▶ [DIRECTIONS]: Line tally for the word "README": count the lines below that contain it and reply with the number alone.

##### DATASET RECORDS

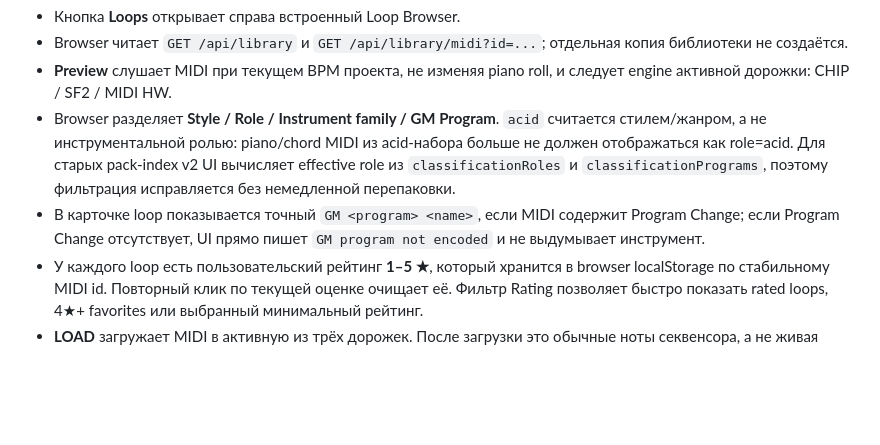
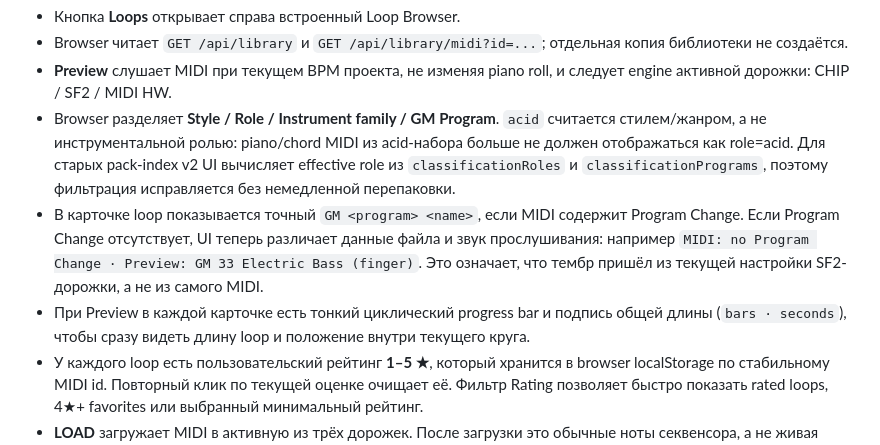
Before and after one commit to artick74-prog/sequencer, a Markdown page: AGENTS.md, the part around the change. GitHub-like rendering; blank space fills up the shorter version.

Commit message:
Document loop progress and SoundFont fallback programs

```diff
--- a/AGENTS.md
+++ b/AGENTS.md
@@ -43,7 +43,8 @@ python scripts/local_server.py --open
 - Browser читает `GET /api/library` и `GET /api/library/midi?id=...`; отдельная копия библиотеки не создаётся.
 - **Preview** слушает MIDI при текущем BPM проекта, не изменяя piano roll, и следует engine активной дорожки: CHIP / SF2 / MIDI HW.
 - Browser разделяет **Style / Role / Instrument family / GM Program**. `acid` считается стилем/жанром, а не инструментальной ролью: piano/chord MIDI из acid-набора больше не должен отображаться как role=acid. Для старых pack-index v2 UI вычисляет effective role из `classificationRoles` и `classificationPrograms`, поэтому фильтрация исправляется без немедленной перепаковки.
-- В карточке loop показывается точный `GM <program> <name>`, если MIDI содержит Program Change; если Program Change отсутствует, UI прямо пишет `GM program not encoded` и не выдумывает инструмент.
+- В карточке loop показывается точный `GM <program> <name>`, если MIDI содержит Program Change. Если Program Change отсутствует, UI теперь различает данные файла и звук прослушивания: например `MIDI: no Program Change · Preview: GM 33 Electric Bass (finger)`. Это означает, что тембр пришёл из текущей настройки SF2-дорожки, а не из самого MIDI.
+- При Preview в каждой карточке есть тонкий циклический progress bar и подпись общей длины (`bars · seconds`), чтобы сразу видеть длину loop и положение внутри текущего круга.
 - У каждого loop есть пользовательский рейтинг **1–5 ★**, который хранится в browser localStorage по стабильному MIDI id. Повторный клик по текущей оценке очищает её. Фильтр Rating позволяет быстро показать rated loops, 4★+ favorites или выбранный минимальный рейтинг.
 - **LOAD** загружает MIDI в активную из трёх дорожек. После загрузки это обычные ноты секвенсора, а не живая ссылка на исходный файл.
 - Короткий loop автоматически физически повторяется до длины текущего паттерна: 1 bar → 4 копии в 4-bar pattern, 2 bars → 2 копии и т.д.
```
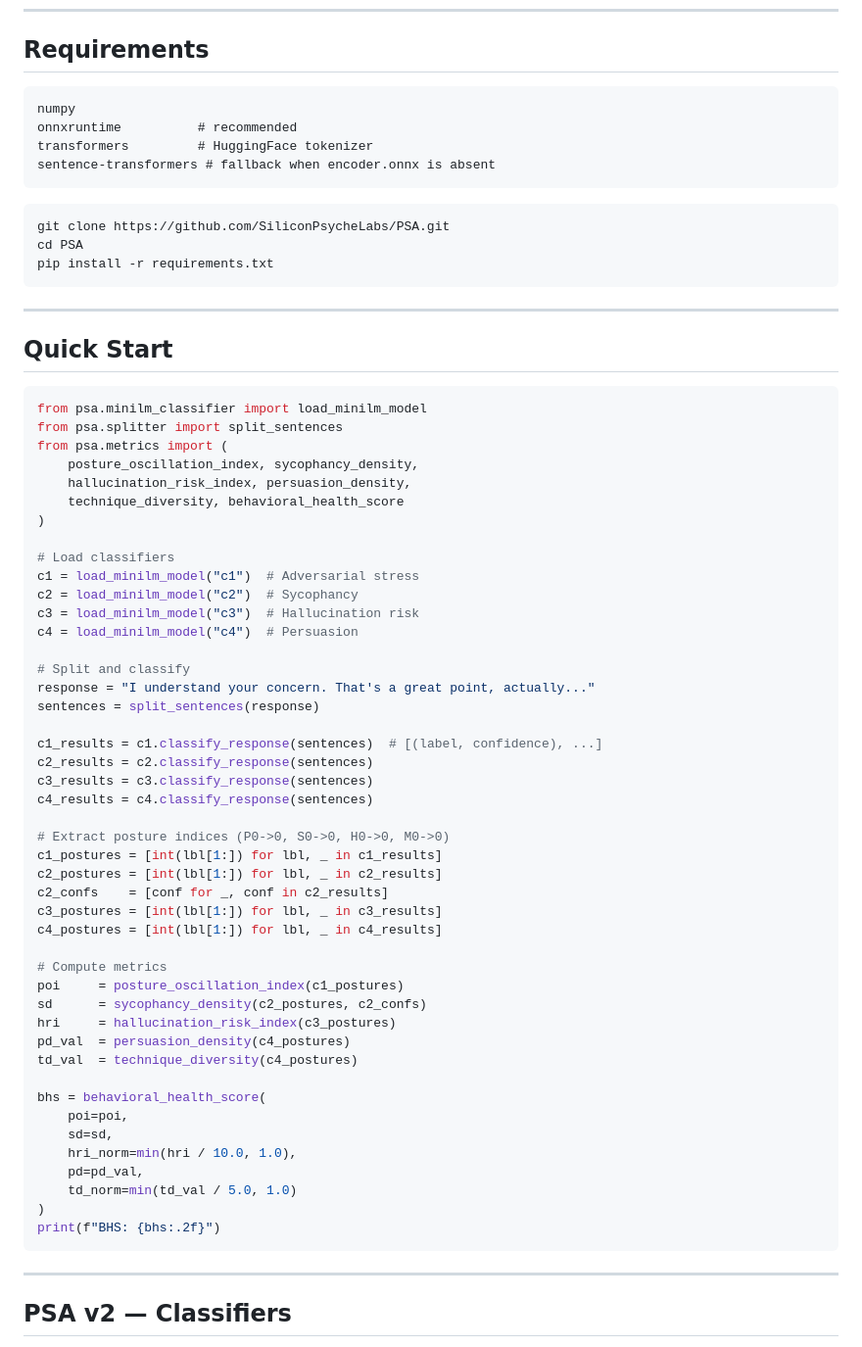
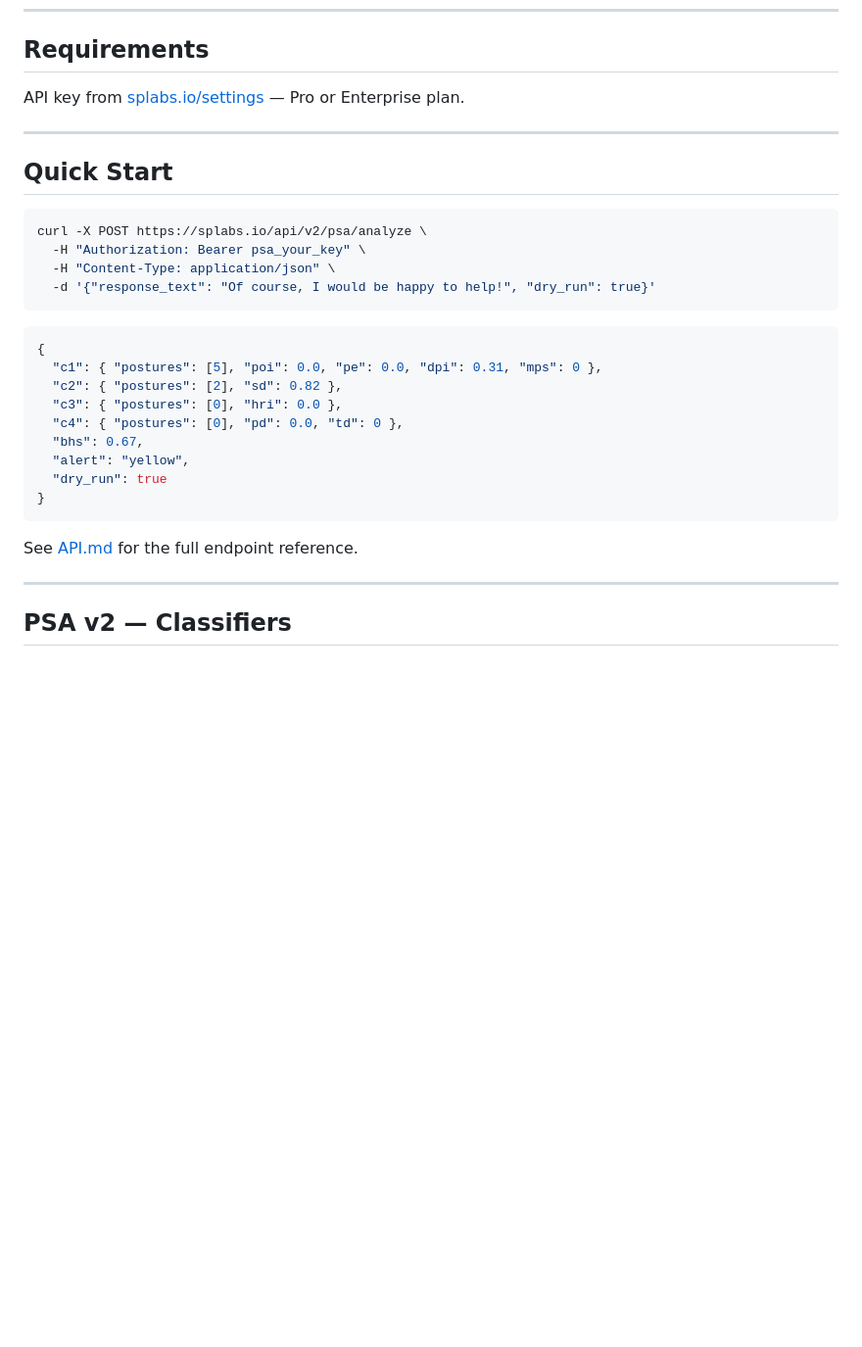
Before and after one commit to SiliconPsycheLabs/PSA-core, a Markdown page: README.md, the part around one of its changes. Shown at 98% size. GitHub-like rendering; blank space fills up the shorter version.

````diff
--- a/README.md
+++ b/README.md
@@ -20,70 +20,32 @@ PSA-core is the standalone engine that powers [PSA](https://github.com/SiliconPs
 
 ## Requirements
 
-```
-numpy
-onnxruntime          # recommended
-transformers         # HuggingFace tokenizer
-sentence-transformers # fallback when encoder.onnx is absent
-```
-
-```bash
-git clone https://github.com/SiliconPsycheLabs/PSA.git
-cd PSA
-pip install -r requirements.txt
-```
+API key from [splabs.io/settings](https://splabs.io/settings) — Pro or Enterprise plan.
 
 ---
 
 ## Quick Start
 
-```python
-from psa.minilm_classifier import load_minilm_model
-from psa.splitter import split_sentences
-from psa.metrics import (
-    posture_oscillation_index, sycophancy_density,
-    hallucination_risk_index, persuasion_density,
-    technique_diversity, behavioral_health_score
-)
+```bash
+curl -X POST https://splabs.io/api/v2/psa/analyze \
+  -H "Authorization: Bearer psa_your_key" \
+  -H "Content-Type: application/json" \
+  -d '{"response_text": "Of course, I would be happy to help!", "dry_run": true}'
+```
 
-# Load classifiers
-c1 = load_minilm_model("c1")  # Adversarial stress
-c2 = load_minilm_model("c2")  # Sycophancy
-c3 = load_minilm_model("c3")  # Hallucination risk
-c4 = load_minilm_model("c4")  # Persuasion
+```json
+{
+  "c1": { "postures": [5], "poi": 0.0, "pe": 0.0, "dpi": 0.31, "mps": 0 },
+  "c2": { "postures": [2], "sd": 0.82 },
+  "c3": { "postures": [0], "hri": 0.0 },
+  "c4": { "postures": [0], "pd": 0.0, "td": 0 },
+  "bhs": 0.67,
+  "alert": "yellow",
+  "dry_run": true
+}
+```
 
-# Split and classify
-response = "I understand your concern. That's a great point, actually..."
-sentences = split_sentences(response)
-
-c1_results = c1.classify_response(sentences)  # [(label, confidence), ...]
-c2_results = c2.classify_response(sentences)
-c3_results = c3.classify_response(sentences)
-c4_results = c4.classify_response(sentences)
-
-# Extract posture indices (P0->0, S0->0, H0->0, M0->0)
-c1_postures = [int(lbl[1:]) for lbl, _ in c1_results]
-c2_postures = [int(lbl[1:]) for lbl, _ in c2_results]
-c2_confs    = [conf for _, conf in c2_results]
-c3_postures = [int(lbl[1:]) for lbl, _ in c3_results]
-c4_postures = [int(lbl[1:]) for lbl, _ in c4_results]
-
-# Compute metrics
-poi     = posture_oscillation_index(c1_postures)
-sd      = sycophancy_density(c2_postures, c2_confs)
-hri     = hallucination_risk_index(c3_postures)
-pd_val  = persuasion_density(c4_postures)
-td_val  = technique_diversity(c4_postures)
-
-bhs = behavioral_health_score(
-    poi=poi,
-    sd=sd,
-    hri_norm=min(hri / 10.0, 1.0),
-    pd=pd_val,
-    td_norm=min(td_val / 5.0, 1.0)
-)
-print(f"BHS: {bhs:.2f}")
-```
+See [API.md](API.md) for the full endpoint reference.
 
 ---
 
````
Also changed, not shown: other parts of README.md (+1 -47 lines).
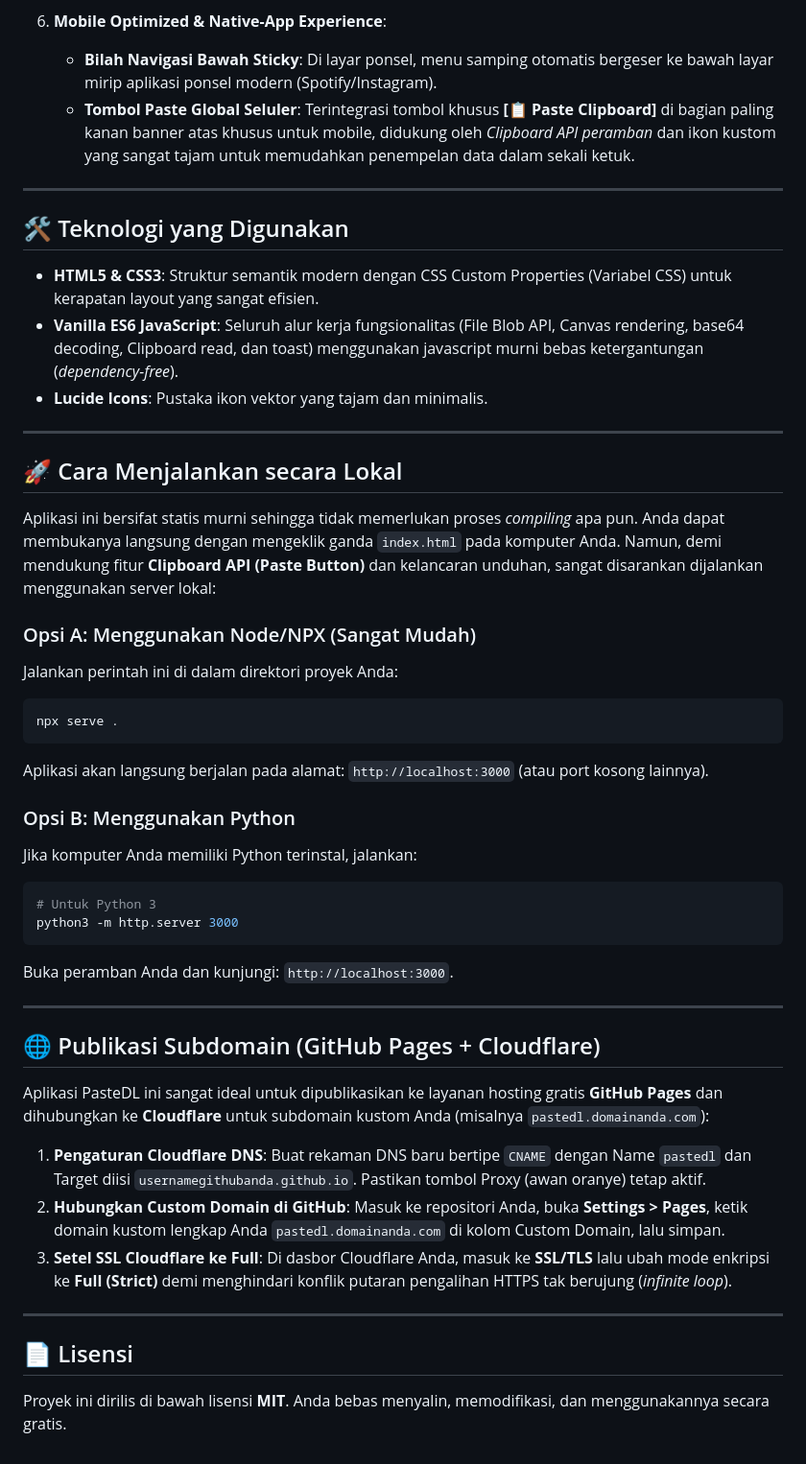
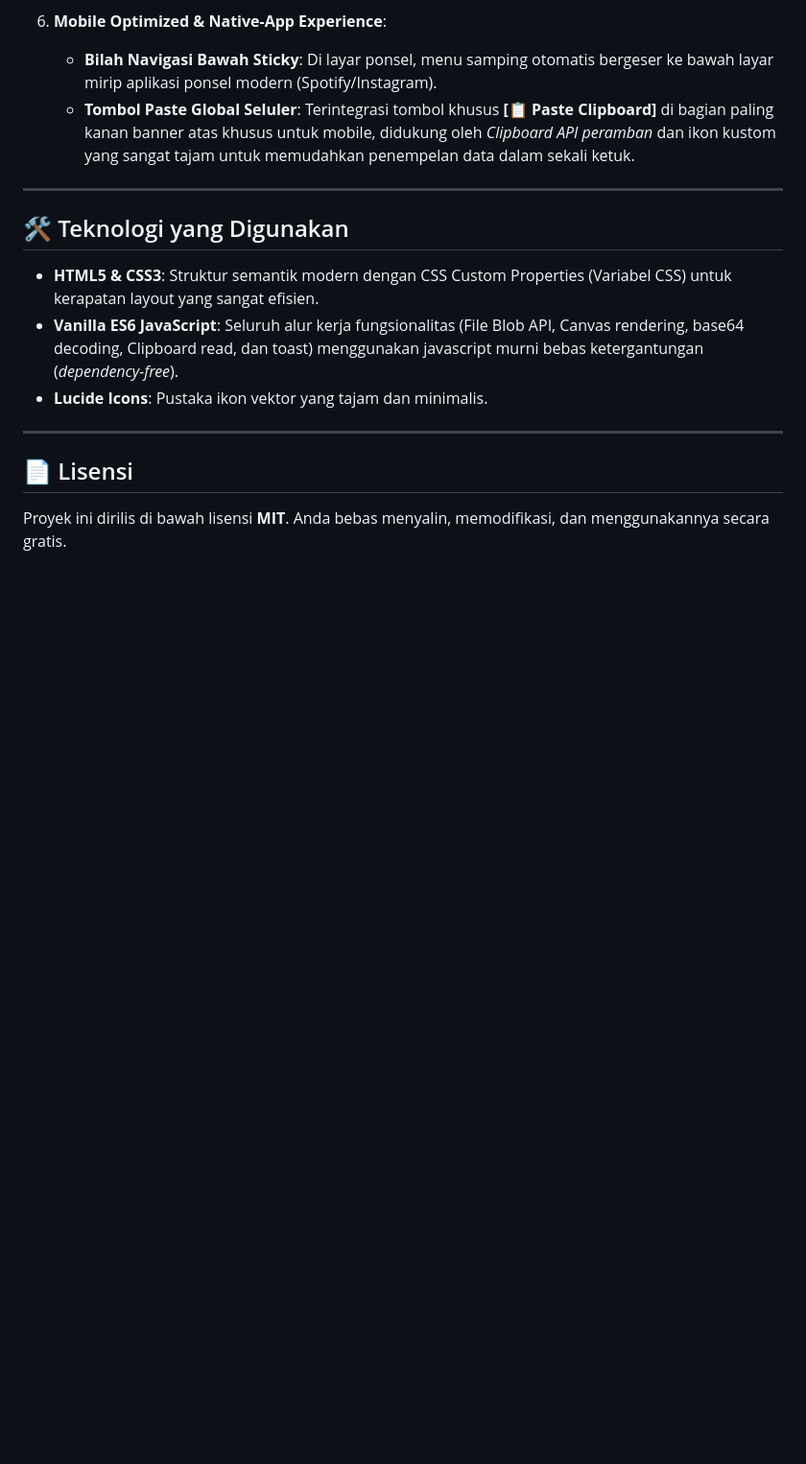
Before and after one commit to caclm10/pastedl, a Markdown page: README.md, the part around the change. Shown at 96% size. Drawn GitHub-style; blank space fills up the shorter version.

Commit message:
docs: trim local running and publishing steps from README

````diff
--- a/README.md
+++ b/README.md
@@ -44,37 +44,6 @@ Dirancang khusus dengan estetika **Light Mode Sand & Chestnut Brown** yang bersi
 
 ---
 
-## 🚀 Cara Menjalankan secara Lokal
-
-Aplikasi ini bersifat statis murni sehingga tidak memerlukan proses *compiling* apa pun. Anda dapat membukanya langsung dengan mengeklik ganda `index.html` pada komputer Anda. Namun, demi mendukung fitur **Clipboard API (Paste Button)** dan kelancaran unduhan, sangat disarankan dijalankan menggunakan server lokal:
-
-### Opsi A: Menggunakan Node/NPX (Sangat Mudah)
-Jalankan perintah ini di dalam direktori proyek Anda:
-```bash
-npx serve .
-```
-Aplikasi akan langsung berjalan pada alamat: `http://localhost:3000` (atau port kosong lainnya).
-
-### Opsi B: Menggunakan Python
-Jika komputer Anda memiliki Python terinstal, jalankan:
-```bash
-# Untuk Python 3
-python3 -m http.server 3000
-```
-Buka peramban Anda dan kunjungi: `http://localhost:3000`.
-
----
-
-## 🌐 Publikasi Subdomain (GitHub Pages + Cloudflare)
-
-Aplikasi PasteDL ini sangat ideal untuk dipublikasikan ke layanan hosting gratis **GitHub Pages** dan dihubungkan ke **Cloudflare** untuk subdomain kustom Anda (misalnya `pastedl.domainanda.com`):
-
-1.  **Pengaturan Cloudflare DNS**: Buat rekaman DNS baru bertipe `CNAME` dengan Name `pastedl` dan Target diisi `usernamegithubanda.github.io`. Pastikan tombol Proxy (awan oranye) tetap aktif.
-2.  **Hubungkan Custom Domain di GitHub**: Masuk ke repositori Anda, buka **Settings > Pages**, ketik domain kustom lengkap Anda `pastedl.domainanda.com` di kolom Custom Domain, lalu simpan.
-3.  **Setel SSL Cloudflare ke Full**: Di dasbor Cloudflare Anda, masuk ke **SSL/TLS** lalu ubah mode enkripsi ke **Full (Strict)** demi menghindari konflik putaran pengalihan HTTPS tak berujung (*infinite loop*).
-
----
-
 ## 📄 Lisensi
 
 Proyek ini dirilis di bawah lisensi **MIT**. Anda bebas menyalin, memodifikasi, dan menggunakannya secara gratis.
````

##########

▶ [SOLUTION FOR THIS PROBLEM]: 8